Grasshopper’s somewhat limited features also mean that it’s not built to scale as your business grows. Grasshopper might work great for a startup that intends to stay small and lean, but it’s not the best choice for entrepreneurs who intend to expand significantly.
VOIP: What to Look For in a Provider
Once you’ve decided to make the leap to VoIP, analyzing all the options can be paralyzing. You’ll be juggling cost, features, and benefits, all while trying to distill the truth from each sales pitch. It’s helpful to have established criteria for evaluating each provider and separating out what really matters most to your business. Let’s take a look at what’s most important in VoIP.
You can have every bell and every whistle, but if your call quality is lousy, your VoIP service is lousy. A number of factors affect quality, and some of those factors are completely independent from your VoIP provider, which means they’re not fixable by your provider.
If your internet service is spotty, your call quality is likely to be inconsistent. Ensuring that you have consistent internet service at acceptable speeds is critical to VoIP success.
For cloud-hosted VoIP (and again, most of them are) it’s also critical that your provider’s server have sufficient capacity to handle your calls. If you experience a spike in calls, the server may not be able to handle the additional traffic, which causes problems for you and any other clients who may use the same server. Make sure you discuss your VoIP provider’s capacity and speed.
Many of us are overloaded with points and means of contact already. We forget passwords. We scurry to check our multiple email accounts. What you don’t want is for your VoIP to become simply another thing to monitor.
Great VoIP service integrates with other programs and apps you need to do business. Before you make the VoIP leap, take the time to look at what apps matter to your business and ensure they’ll work with your new system. VoIP done right can streamline communication and even workflow. VoIP done wrong can make it even more complicated.
Doing a little homework can make a big difference.
Caveat emptor…Let the buyer beware. Just like any other service, some VoIP providers are less than candid about the total cost of their products and services. Make sure you understand exactly what your equipment investment will be. Double check to make sure that the features that matter most to you are included in your plan and that you know how your monthly total is tabulated.

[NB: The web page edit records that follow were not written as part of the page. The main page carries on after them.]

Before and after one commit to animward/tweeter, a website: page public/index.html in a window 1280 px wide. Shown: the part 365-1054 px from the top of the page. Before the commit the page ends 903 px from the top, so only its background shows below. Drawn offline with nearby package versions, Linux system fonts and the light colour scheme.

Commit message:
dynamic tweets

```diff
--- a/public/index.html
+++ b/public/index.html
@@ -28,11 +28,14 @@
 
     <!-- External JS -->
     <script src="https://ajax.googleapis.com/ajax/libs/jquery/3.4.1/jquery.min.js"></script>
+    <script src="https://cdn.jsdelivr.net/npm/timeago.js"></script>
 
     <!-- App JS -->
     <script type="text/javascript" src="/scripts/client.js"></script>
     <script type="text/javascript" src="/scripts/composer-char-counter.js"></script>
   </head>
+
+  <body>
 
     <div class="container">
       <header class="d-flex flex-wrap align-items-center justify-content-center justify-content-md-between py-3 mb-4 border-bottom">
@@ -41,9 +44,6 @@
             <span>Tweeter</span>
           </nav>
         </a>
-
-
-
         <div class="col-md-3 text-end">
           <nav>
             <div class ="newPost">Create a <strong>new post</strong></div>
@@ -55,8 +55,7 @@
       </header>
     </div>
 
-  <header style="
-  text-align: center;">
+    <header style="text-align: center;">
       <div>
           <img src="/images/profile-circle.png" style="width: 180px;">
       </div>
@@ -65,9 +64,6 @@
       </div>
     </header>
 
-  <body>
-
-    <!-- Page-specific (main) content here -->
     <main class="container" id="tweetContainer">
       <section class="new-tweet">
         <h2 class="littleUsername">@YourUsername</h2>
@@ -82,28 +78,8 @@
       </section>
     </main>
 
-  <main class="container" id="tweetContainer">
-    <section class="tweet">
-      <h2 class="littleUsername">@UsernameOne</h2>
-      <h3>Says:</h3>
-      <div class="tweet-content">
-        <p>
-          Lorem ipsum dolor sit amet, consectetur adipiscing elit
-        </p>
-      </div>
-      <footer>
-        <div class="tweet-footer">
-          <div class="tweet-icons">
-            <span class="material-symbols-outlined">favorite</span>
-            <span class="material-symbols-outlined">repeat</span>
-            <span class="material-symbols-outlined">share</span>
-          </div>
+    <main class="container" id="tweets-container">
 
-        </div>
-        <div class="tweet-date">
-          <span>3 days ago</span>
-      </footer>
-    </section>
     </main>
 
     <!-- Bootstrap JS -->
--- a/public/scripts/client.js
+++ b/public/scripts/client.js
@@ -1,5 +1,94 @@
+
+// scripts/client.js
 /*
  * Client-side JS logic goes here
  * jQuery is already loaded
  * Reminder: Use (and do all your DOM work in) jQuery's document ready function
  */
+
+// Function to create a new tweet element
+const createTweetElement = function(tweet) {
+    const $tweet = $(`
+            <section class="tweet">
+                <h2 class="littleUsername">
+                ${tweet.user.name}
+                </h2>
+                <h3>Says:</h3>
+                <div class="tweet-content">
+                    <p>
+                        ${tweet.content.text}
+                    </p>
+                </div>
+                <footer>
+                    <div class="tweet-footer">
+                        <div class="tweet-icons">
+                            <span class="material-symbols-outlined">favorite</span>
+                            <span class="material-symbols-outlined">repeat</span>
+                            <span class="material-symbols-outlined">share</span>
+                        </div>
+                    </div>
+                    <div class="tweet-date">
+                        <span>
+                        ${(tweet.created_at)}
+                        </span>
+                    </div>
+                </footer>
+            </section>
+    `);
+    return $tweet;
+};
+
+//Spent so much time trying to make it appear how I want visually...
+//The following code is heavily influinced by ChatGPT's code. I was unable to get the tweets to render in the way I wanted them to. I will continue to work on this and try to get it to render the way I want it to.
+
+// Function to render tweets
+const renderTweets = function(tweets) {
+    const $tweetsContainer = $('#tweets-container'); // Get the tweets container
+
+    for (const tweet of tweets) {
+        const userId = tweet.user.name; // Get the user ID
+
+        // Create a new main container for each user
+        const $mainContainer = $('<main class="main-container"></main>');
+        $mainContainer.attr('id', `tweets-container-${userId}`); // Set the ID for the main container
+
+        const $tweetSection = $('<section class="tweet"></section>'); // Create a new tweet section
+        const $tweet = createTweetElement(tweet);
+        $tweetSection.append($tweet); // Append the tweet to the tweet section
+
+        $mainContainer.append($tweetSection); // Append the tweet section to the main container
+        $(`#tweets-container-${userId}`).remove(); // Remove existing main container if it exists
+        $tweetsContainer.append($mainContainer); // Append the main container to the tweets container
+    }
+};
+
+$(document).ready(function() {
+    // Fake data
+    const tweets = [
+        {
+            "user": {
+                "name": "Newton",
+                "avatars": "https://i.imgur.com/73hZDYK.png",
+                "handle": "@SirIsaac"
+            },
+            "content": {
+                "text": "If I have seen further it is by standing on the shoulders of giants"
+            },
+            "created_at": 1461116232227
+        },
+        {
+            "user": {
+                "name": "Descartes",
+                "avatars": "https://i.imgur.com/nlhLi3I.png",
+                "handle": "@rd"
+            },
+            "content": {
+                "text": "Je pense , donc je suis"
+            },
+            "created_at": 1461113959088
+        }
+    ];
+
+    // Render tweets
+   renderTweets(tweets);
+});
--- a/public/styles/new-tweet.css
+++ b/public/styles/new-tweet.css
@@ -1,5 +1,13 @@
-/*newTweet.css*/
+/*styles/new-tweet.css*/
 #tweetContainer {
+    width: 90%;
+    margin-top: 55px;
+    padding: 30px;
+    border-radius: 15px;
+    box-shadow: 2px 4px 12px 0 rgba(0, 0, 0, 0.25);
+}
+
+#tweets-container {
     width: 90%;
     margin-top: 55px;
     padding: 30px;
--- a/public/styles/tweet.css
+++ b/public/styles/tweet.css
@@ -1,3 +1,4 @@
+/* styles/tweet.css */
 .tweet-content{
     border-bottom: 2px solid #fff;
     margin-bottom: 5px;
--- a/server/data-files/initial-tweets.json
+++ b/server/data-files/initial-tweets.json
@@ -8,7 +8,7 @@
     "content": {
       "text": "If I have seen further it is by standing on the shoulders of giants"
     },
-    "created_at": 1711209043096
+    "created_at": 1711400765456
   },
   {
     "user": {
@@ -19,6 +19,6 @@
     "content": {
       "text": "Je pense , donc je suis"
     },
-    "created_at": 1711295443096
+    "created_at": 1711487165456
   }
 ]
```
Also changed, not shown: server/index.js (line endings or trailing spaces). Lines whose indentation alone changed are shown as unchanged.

It’s also important to look at your contract. Some are month-to-month. Most are annual. Some renew automatically, and others don’t. The only thing worse that being unhappy with your VoIP service is still paying for it after you’ve moved on to another provider.
Customer Service and Support

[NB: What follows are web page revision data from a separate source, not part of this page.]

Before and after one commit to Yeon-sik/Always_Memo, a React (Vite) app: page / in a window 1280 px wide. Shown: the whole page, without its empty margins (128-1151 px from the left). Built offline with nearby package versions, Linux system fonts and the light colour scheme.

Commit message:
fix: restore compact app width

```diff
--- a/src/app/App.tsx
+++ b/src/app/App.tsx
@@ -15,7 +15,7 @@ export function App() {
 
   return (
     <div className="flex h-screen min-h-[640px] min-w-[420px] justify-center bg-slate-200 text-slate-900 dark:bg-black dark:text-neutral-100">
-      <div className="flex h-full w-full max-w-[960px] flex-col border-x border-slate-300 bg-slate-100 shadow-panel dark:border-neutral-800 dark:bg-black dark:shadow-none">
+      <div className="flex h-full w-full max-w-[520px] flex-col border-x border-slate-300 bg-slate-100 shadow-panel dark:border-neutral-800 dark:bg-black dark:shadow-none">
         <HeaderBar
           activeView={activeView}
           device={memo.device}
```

Maybe you’ll be that one-in-a-million customer who never, ever has a problem. But more likely, you’ll have questions or problems, and you’ll want to be able to get answers and solutions.
There’s enormous variability among VoIP providers in this department. Some offer 24/7 support. Others don’t. Some support is of better quality than others. Before you sign a contract, take the time to look into user reviews of customer service. If you see lots of complaints about inadequate support, be careful!
You should be able to rely on your VoIP provider for knowledgeable, consistent, and friendly support.
VOIP: The Future of Communication
We want reliable communication. We want it at an affordable price. We need to be able to manage multiple forms of communication efficiently and effectively. We need robust, agile mobile options.
And VoIP can deliver it all.
While there will always be some resistance to change and complaints about having to learn new ways to do things, the shift toward VoIP is inexorable, and that’s a good thing. Understanding the strengths and weaknesses of the range of VoIP providers equips you to overcome objections and prepare for a swift, seamless transition.